Philadelphia has been justly noted for its many charitable and benevolent institutions. Among these the “Orphans’ Home and Asylum for the Aged and Infirm of the Evangelical Lutheran Church at Germantown” holds a conspicuous place. When so many children were made orphans during the late war, this institution was among the first to open its doors for these soldiers’ orphans, and 98 were admitted up to the time when the State provided homes for them. Including with these reports are names and ages of the orphans who were present during the year.
In this volume will be found a record of many whose lives are worthy the imitation of coming generations. It tells how some, commencing life in poverty, by industry and economy have accumulated wealth. It tells how others, with limited advantages for securing an education, have become learned men and women, with an influence extending

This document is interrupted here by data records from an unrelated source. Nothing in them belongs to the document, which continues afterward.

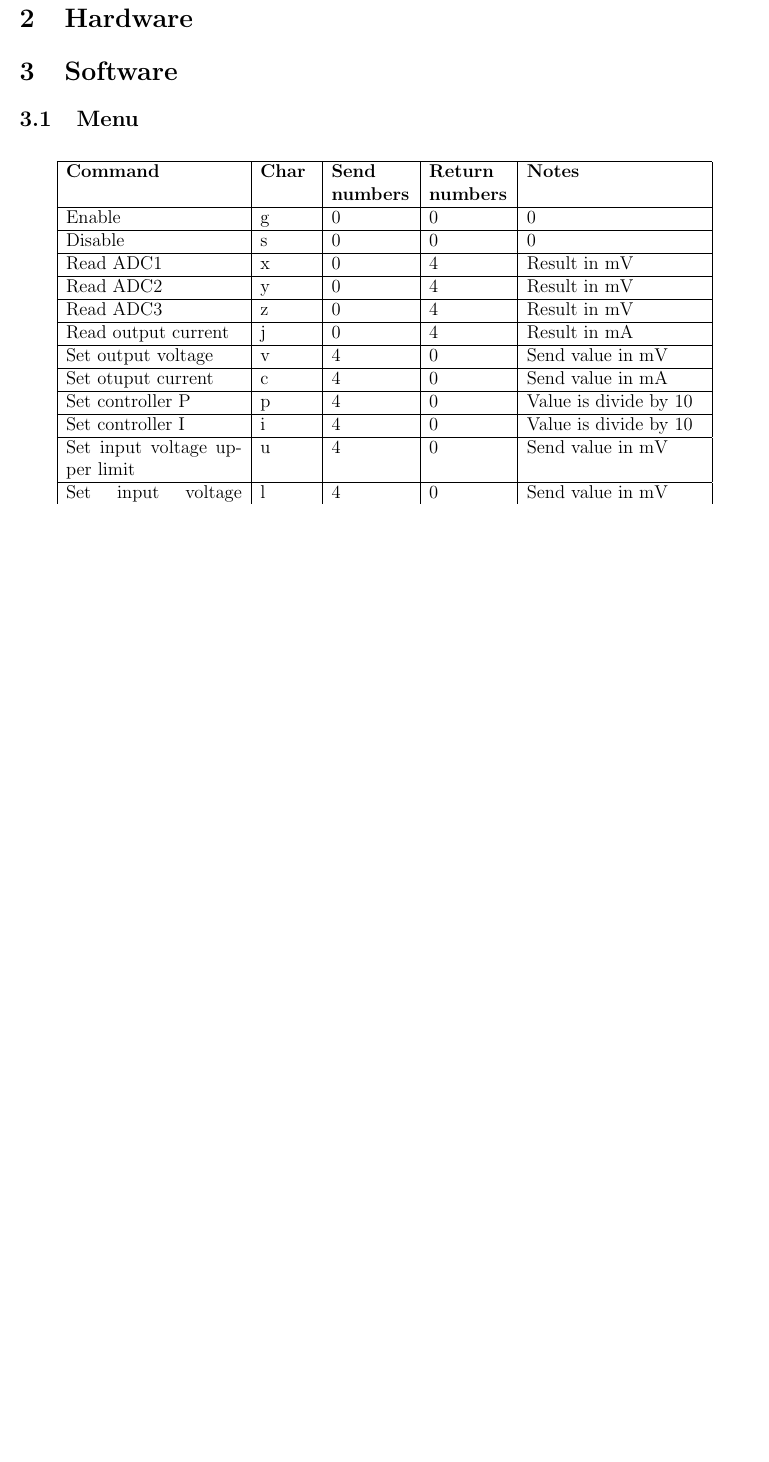
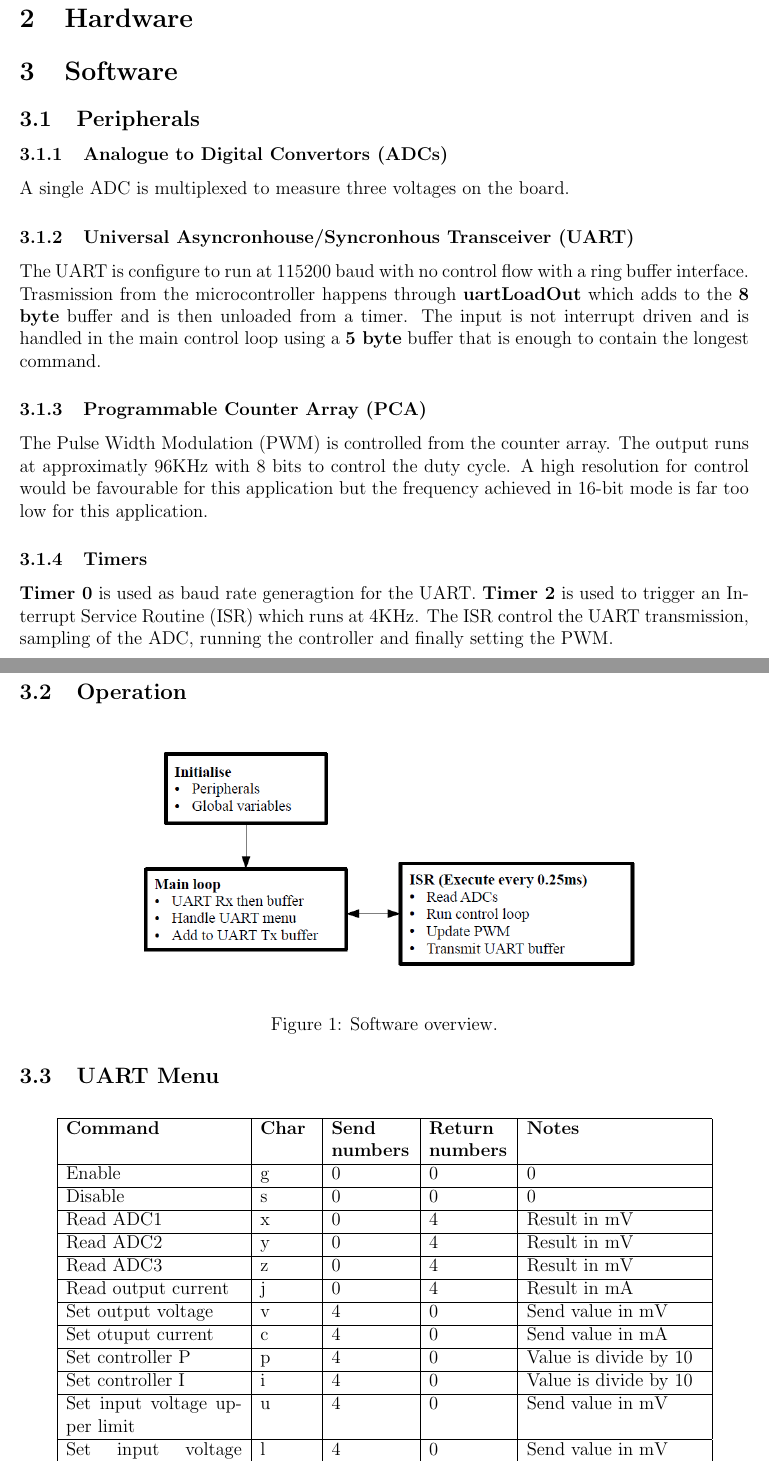
Before and after one commit to ashleyjr/Switcher, a LaTeX document (Documentation/Switcher.tex): part of the page before the commit and two parts of pages 1 and 2 of 2 after it, the two joined at a grey line, cut so that both start at the same text, the shorter picture padded with empty space. Compiled offline with pdfLaTeX.

Commit message:
add overview to doc

```diff
--- a/Documentation/Switcher.tex
+++ b/Documentation/Switcher.tex
@@ -2,6 +2,7 @@
 \usepackage[a4paper, top=2.5cm, bottom=2.5cm, left=2.2cm, right=2.2cm]
 {geometry}
 \usepackage{float}
+\usepackage{graphicx}
 \restylefloat{table}
 
 %---------------------------------------------------------------------------
@@ -19,9 +20,36 @@
 
 \section{Software}
 
+\subsection{Peripherals}
+
+\subsubsection{Analogue to Digital Convertors (ADCs)}
+
+A single ADC is multiplexed to measure three voltages on the board.
+
+\subsubsection{Universal Asyncronhouse/Syncronhous Transceiver (UART)}
+
+The UART is configure to run at 115200 baud with no control flow with a ring buffer interface. Trasmission from the microcontroller happens through \textbf{uartLoadOut} which adds to the \textbf{8 byte} buffer and is then unloaded from a timer. The input is not interrupt driven and is handled in the main control loop using a \textbf{5 byte} buffer that is enough to contain the longest command.
+
+\subsubsection{Programmable Counter Array (PCA)}
+
+The Pulse Width Modulation (PWM) is controlled from the counter array. The output runs at approximatly 96KHz with 8 bits to control the duty cycle. A high resolution for control would be favourable for this application but the frequency achieved in 16-bit mode is far too low for this application.
+
+\subsubsection{Timers}
+
+\textbf{Timer 0} is used as baud rate generagtion for the UART. \textbf{Timer 2} is used to trigger an Interrupt Service Routine (ISR) which runs at 4KHz. The ISR control the UART transmission, sampling of the ADC, running the controller and finally setting the PWM.
+
+\subsection{Operation}
+
+\begin{figure}[H]
+	\centering
+  	\includegraphics[width=12cm]{code.png}
+  	\caption{Software overview.}
+  	\label{fig:overview}
+\end{figure}
 
 
-\subsection{Menu}
+
+\subsection{UART Menu}
 \begin{table}[H]
    \centering
    \caption{UART menu}
```
Also changed, not shown: Documentation/Switcher.pdf, Documentation/code.png (added), 1 other file.
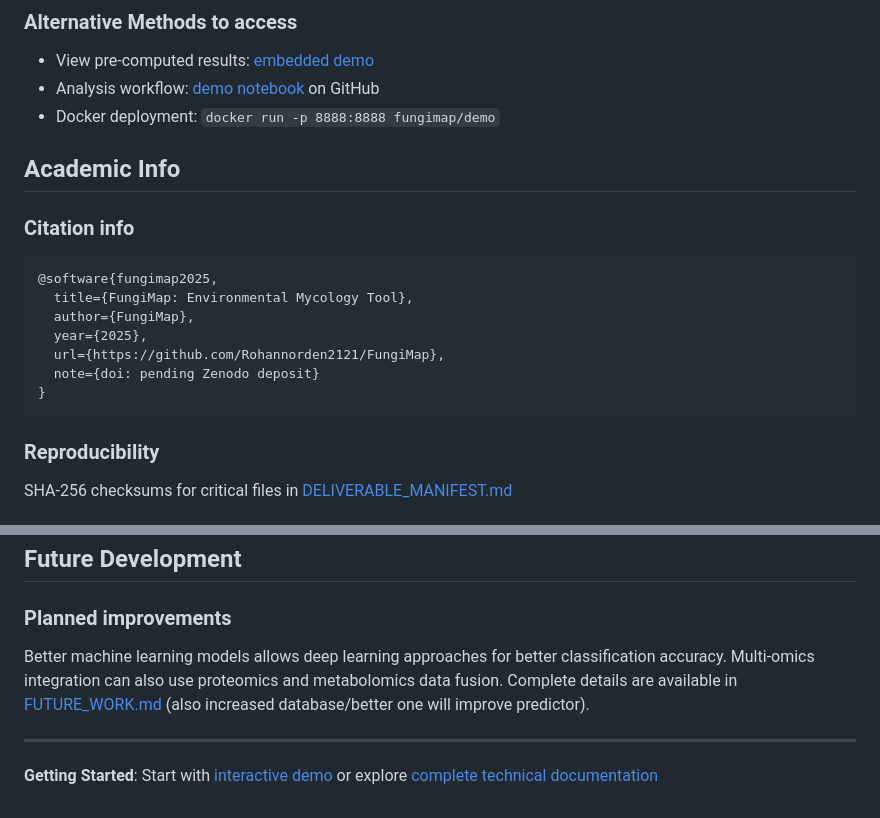
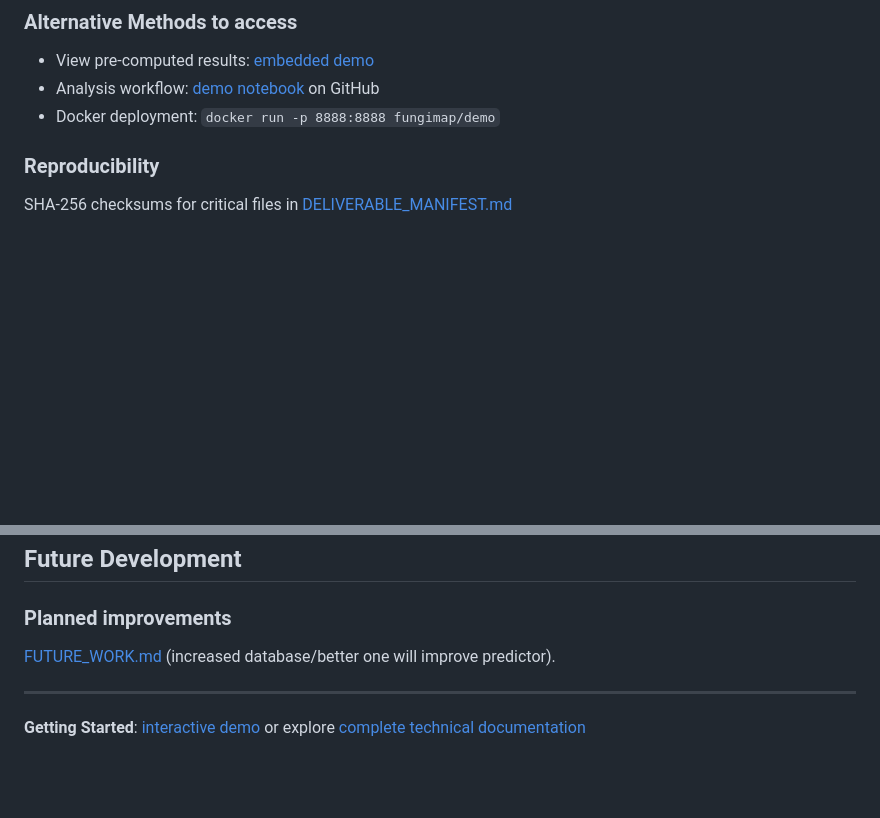
Before and after one commit to Rohannorden2121/FungiMap, a Markdown page: README.md, 2 parts joined by grey strips. Drawn GitHub-style; folded sections open; blank space fills up the shorter version.

Commit message:
9/2/25 REPOSITORY OWNERSHIP CHANGE FOR GH PRO
Removed citation info section and adjusted related content.

````diff
--- a/README.md
+++ b/README.md
@@ -108,19 +108,6 @@ python demo/view_results.py
 - View pre-computed results: [embedded demo](docs/index.html)
 - Analysis workflow: [demo notebook](demo/notebook.ipynb) on GitHub
 - Docker deployment: `docker run -p 8888:8888 fungimap/demo`
-
-## Academic Info
-
-### Citation info
-```bibtex
-@software{fungimap2025,
-  title={FungiMap: Environmental Mycology Tool},
-  author={FungiMap},
-  year={2025},
-  url={https://github.com/Rohannorden2121/FungiMap},
-  note={doi: pending Zenodo deposit}
-}
-```
 
 ### Reproducibility
 SHA-256 checksums for critical files in [DELIVERABLE_MANIFEST.md](DELIVERABLE_MANIFEST.md)
@@ -274,8 +261,8 @@ FungiMap approach uses bioinformatics methods with environmental fungal analysis
 ## Future Development
 
 ### Planned improvements
-Better machine learning models allows deep learning approaches for better classification accuracy. Multi-omics integration can also use proteomics and metabolomics data fusion.  Complete details are available in [FUTURE_WORK.md](FUTURE_WORK.md) (also increased database/better one will improve predictor).
+[FUTURE_WORK.md](FUTURE_WORK.md) (increased database/better one will improve predictor).
 
 ---
 
-**Getting Started**: Start with [interactive demo](docs/index.html) or explore [complete technical documentation](docs/)
+**Getting Started**: [interactive demo](docs/index.html) or explore [complete technical documentation](docs/)
````
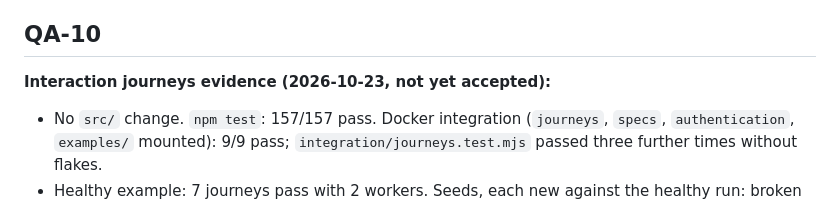
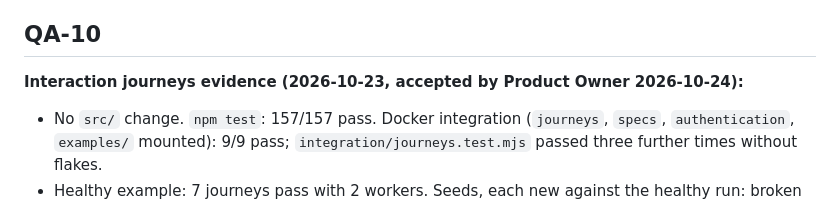
Before and after one commit to chrisgawbill/Spotter, a Markdown page: docs/ticket-evidence.md, the part around the change. Rendered like a GitHub page.

```diff
--- a/docs/ticket-evidence.md
+++ b/docs/ticket-evidence.md
@@ -239,7 +239,7 @@ finding IDs to the accepted reports. Evidence:
 
 ## QA-10
 
-**Interaction journeys evidence (2026-10-23, not yet accepted):**
+**Interaction journeys evidence (2026-10-23, accepted by Product Owner 2026-10-24):**
 
 - No `src/` change. `npm test`: 157/157 pass. Docker integration
   (`journeys`, `specs`, `authentication`, `examples/` mounted): 9/9 pass;
```
Also changed, not shown: CLAUDE.md (+2 -1 lines).
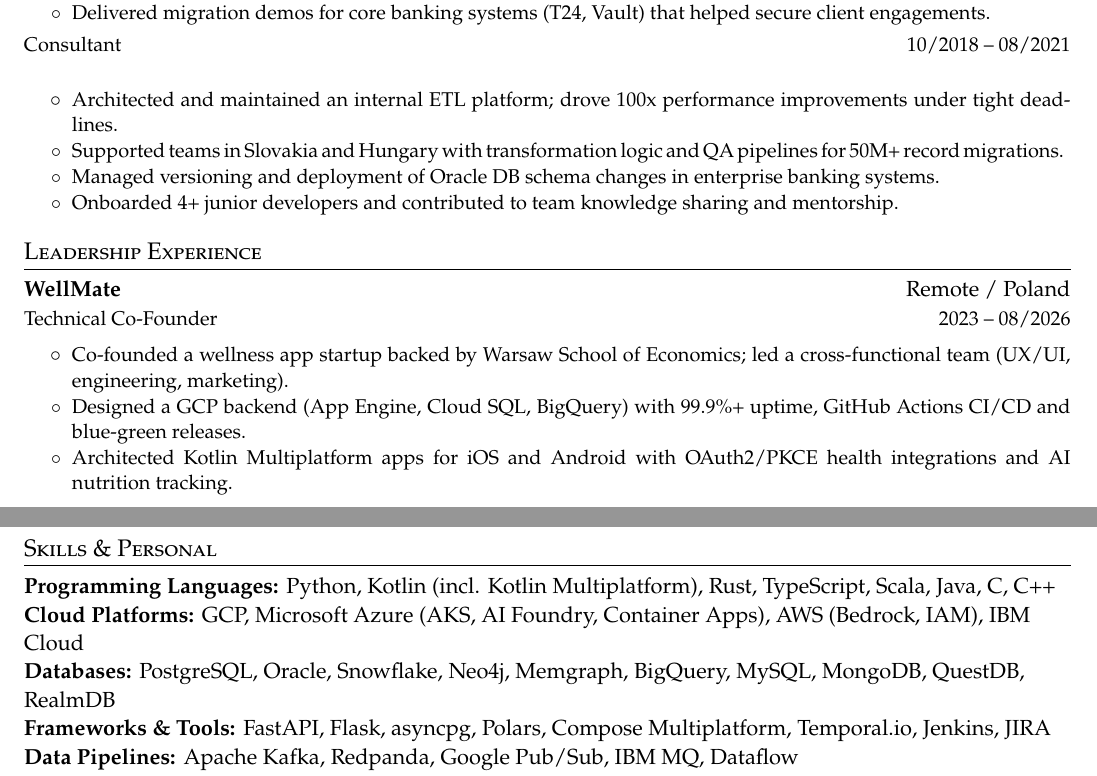
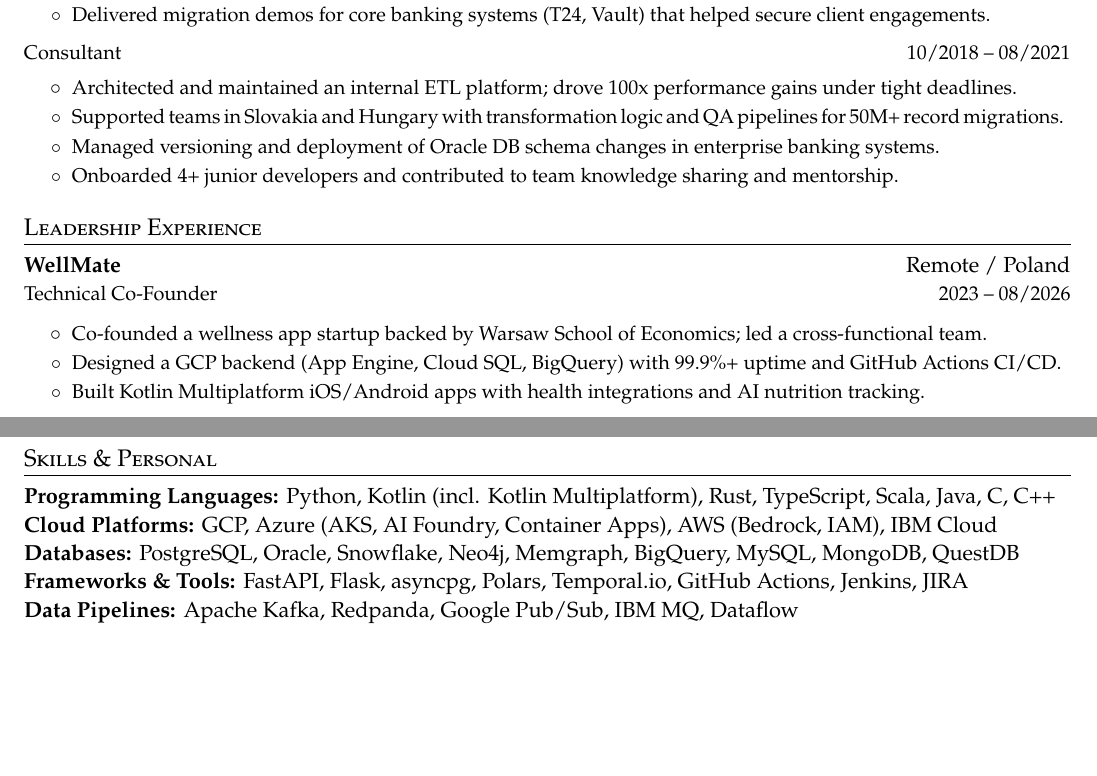
Before and after one commit to rgryta/CV, a LaTeX document (main.tex): two parts of pages 1 and 2 of 2, joined at a grey line, cut so that both start at the same text, the shorter picture padded with empty space. Compiled offline with pdfLaTeX.

Commit message:
Fix sub-heading spacing and line wraps after A4 switch

```diff
--- a/main.tex
+++ b/main.tex
@@ -82,7 +82,7 @@
   \needspace{4\baselineskip}\vspace{-2pt}\item
     \begin{tabular*}{\textwidth}[t]{l@{\extracolsep{\fill}}r}
       \small#1 & \small #2 \\
-    \end{tabular*}\vspace{-7pt}
+    \end{tabular*}\vspace{-18pt}
 }
 
 \newcommand{\cvheadingstart}{\begin{itemize}[leftmargin=0in, label={}]}
@@ -200,7 +200,7 @@
   \cvitemend
   \cvsubheading{Consultant}{10/2018 -- 08/2021}
   \cvitemstart
-    \cvtaggeditem{data,dev}{Architected and maintained an internal ETL platform; drove 100x performance improvements under tight deadlines.}
+    \cvtaggeditem{data,dev}{Architected and maintained an internal ETL platform; drove 100x performance gains under tight deadlines.}
     \cvtaggeditem{data,banking}{Supported teams in Slovakia and Hungary with transformation logic and QA pipelines for 50M+ record migrations.}
     \cvtaggeditem{devops,data,banking}{Managed versioning and deployment of Oracle DB schema changes in enterprise banking systems.}
     \cvtaggeditem{leadership}{Onboarded 4+ junior developers and contributed to team knowledge sharing and mentorship.}
@@ -223,9 +223,9 @@
     {WellMate}{Remote / Poland}
     {Technical Co-Founder}{2023 -- 08/2026}
   \cvitemstart
-    \cvtaggeditem{leadership}{Co-founded a wellness app startup backed by Warsaw School of Economics; led a cross-functional team (UX/UI, engineering, marketing).}
-    \cvtaggeditem{cloud,dev,devops}{Designed a GCP backend (App Engine, Cloud SQL, BigQuery) with 99.9\%+ uptime, GitHub Actions CI/CD and blue-green releases.}
-    \cvtaggeditem{dev}{Architected Kotlin Multiplatform apps for iOS and Android with OAuth2/PKCE health integrations and AI nutrition tracking.}
+    \cvtaggeditem{leadership}{Co-founded a wellness app startup backed by Warsaw School of Economics; led a cross-functional team.}
+    \cvtaggeditem{cloud,dev,devops}{Designed a GCP backend (App Engine, Cloud SQL, BigQuery) with 99.9\%+ uptime and GitHub Actions CI/CD.}
+    \cvtaggeditem{dev}{Built Kotlin Multiplatform iOS/Android apps with health integrations and AI nutrition tracking.}
   \cvitemend
 \cvheadingend
 
@@ -245,8 +245,8 @@
 \section{Skills \& Personal}
 \firstskilltrue
 \cvskillitem{\textbf{Programming Languages:} Python, Kotlin (incl. Kotlin Multiplatform), Rust, TypeScript, Scala, Java, C, C++}
-\cvtaggedskillitem{cloud}{\textbf{Cloud Platforms:} GCP, Microsoft Azure (AKS, AI Foundry, Container Apps), AWS (Bedrock, IAM), IBM Cloud}
-\cvtaggedskillitem{data,dev}{\textbf{Databases:} PostgreSQL, Oracle, Snowflake, Neo4j, Memgraph, BigQuery, MySQL, MongoDB, QuestDB, RealmDB}
-\cvtaggedskillitem{dev}{\textbf{Frameworks \& Tools:} FastAPI, Flask, asyncpg, Polars, Compose Multiplatform, Temporal.io, Jenkins, JIRA}
+\cvtaggedskillitem{cloud}{\textbf{Cloud Platforms:} GCP, Azure (AKS, AI Foundry, Container Apps), AWS (Bedrock, IAM), IBM Cloud}
+\cvtaggedskillitem{data,dev}{\textbf{Databases:} PostgreSQL, Oracle, Snowflake, Neo4j, Memgraph, BigQuery, MySQL, MongoDB, QuestDB}
+\cvtaggedskillitem{dev}{\textbf{Frameworks \& Tools:} FastAPI, Flask, asyncpg, Polars, Temporal.io, GitHub Actions, Jenkins, JIRA}
 \cvtaggedskillitem{data}{\textbf{Data Pipelines:} Apache Kafka, Redpanda, Google Pub/Sub, IBM MQ, Dataflow}
 \cvtaggedskillitem{dev,ai}{\textbf{LLM \& AI:} Anthropic Claude, AWS Bedrock, Azure AI Foundry, OpenAI, Gemini, agentic workflows, MCP}
```
Also changed, not shown: main.tex (2 more changed lines).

John L. Troutman. With the exception of one year, when he was traveling in California, the entire carser of John L. Troutman, since he was thirteen years of age, had been passed in Kansas and in agricultural pursuits. He had resided and carried on operations in various parts of the Sunflower State, making a success
La Grande, Oregon David Joseph Troutman, 72, of Hillsboro and formerly of La Grande, died peacefully April 18 at Tuality Community Hospital. A private celebration of life is planned for May 10. Tualatin Valley Funeral Alternatives at 237 W. Main St. in Hillsboro is in charge of arrangements. David was born Jan. 10, 1936, to